Task:
Only a number is wanted here. Tally the lines of the data that contain "contact".

Material for this exercise:

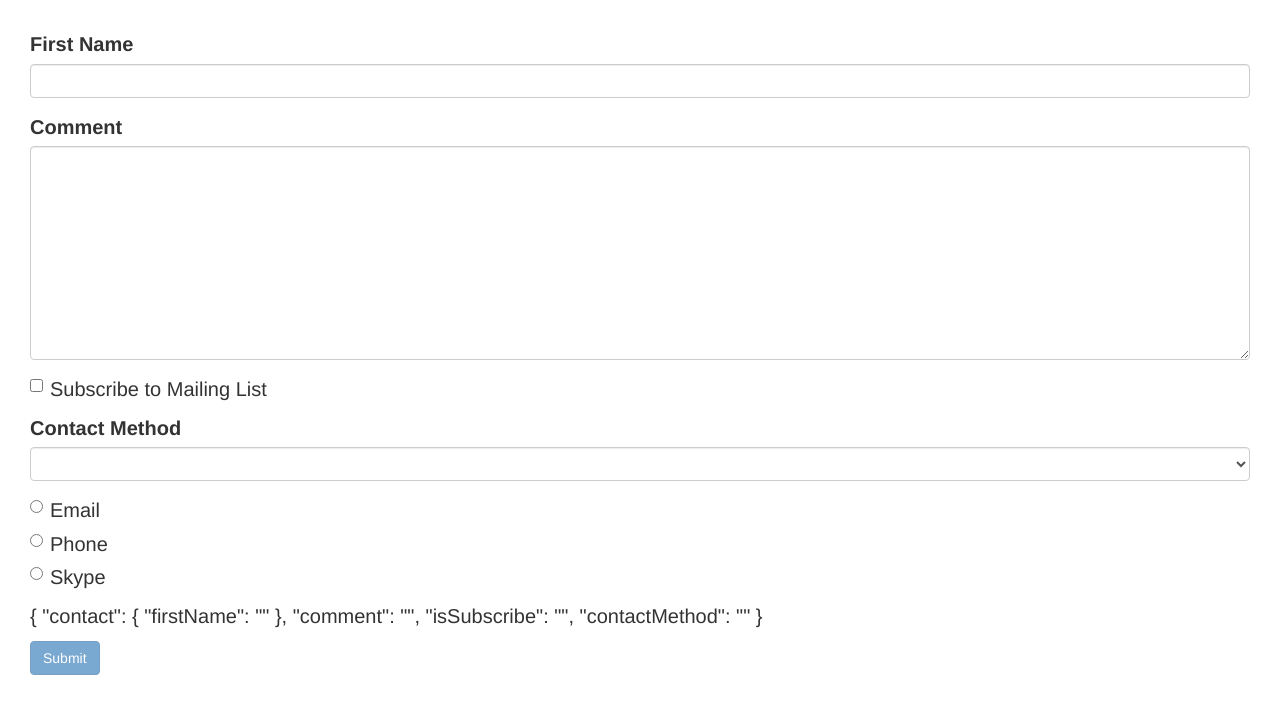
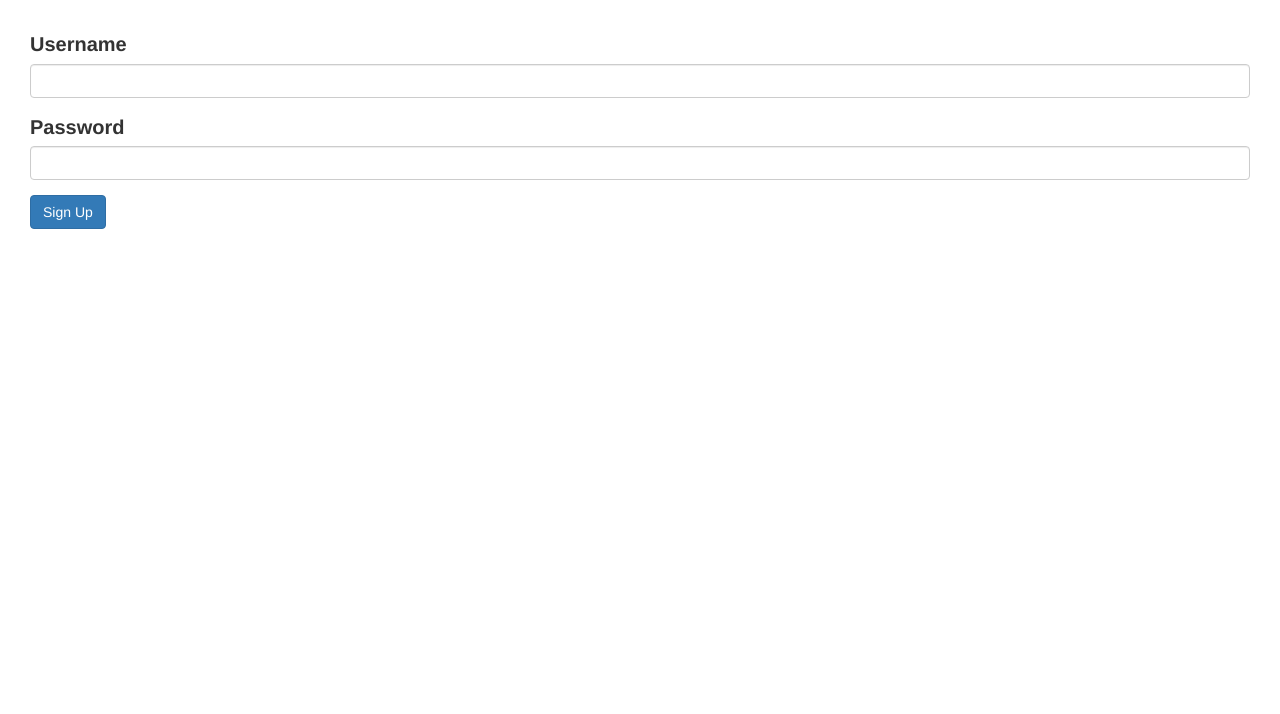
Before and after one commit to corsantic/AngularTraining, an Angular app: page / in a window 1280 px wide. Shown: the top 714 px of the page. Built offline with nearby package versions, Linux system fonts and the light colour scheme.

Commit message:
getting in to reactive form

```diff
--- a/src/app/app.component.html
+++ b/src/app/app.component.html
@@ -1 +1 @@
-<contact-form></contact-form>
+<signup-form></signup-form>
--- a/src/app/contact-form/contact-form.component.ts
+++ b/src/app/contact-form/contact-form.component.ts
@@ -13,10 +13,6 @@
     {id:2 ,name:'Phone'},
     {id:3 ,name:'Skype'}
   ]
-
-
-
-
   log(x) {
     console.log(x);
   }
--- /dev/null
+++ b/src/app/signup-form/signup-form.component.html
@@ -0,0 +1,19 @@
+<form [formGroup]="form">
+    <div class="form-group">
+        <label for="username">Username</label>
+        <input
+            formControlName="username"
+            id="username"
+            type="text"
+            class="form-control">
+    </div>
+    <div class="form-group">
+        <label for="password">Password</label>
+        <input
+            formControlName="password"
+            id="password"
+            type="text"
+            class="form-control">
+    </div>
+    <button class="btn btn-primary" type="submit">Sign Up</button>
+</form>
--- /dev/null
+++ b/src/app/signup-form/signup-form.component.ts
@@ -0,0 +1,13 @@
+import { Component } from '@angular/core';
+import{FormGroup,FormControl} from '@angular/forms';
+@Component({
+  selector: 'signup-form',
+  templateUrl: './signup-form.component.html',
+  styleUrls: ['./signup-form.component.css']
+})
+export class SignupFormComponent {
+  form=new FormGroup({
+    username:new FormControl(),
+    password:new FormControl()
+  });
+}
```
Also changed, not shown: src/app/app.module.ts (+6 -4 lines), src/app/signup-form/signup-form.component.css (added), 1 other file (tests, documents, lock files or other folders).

Answer for this exercise:
3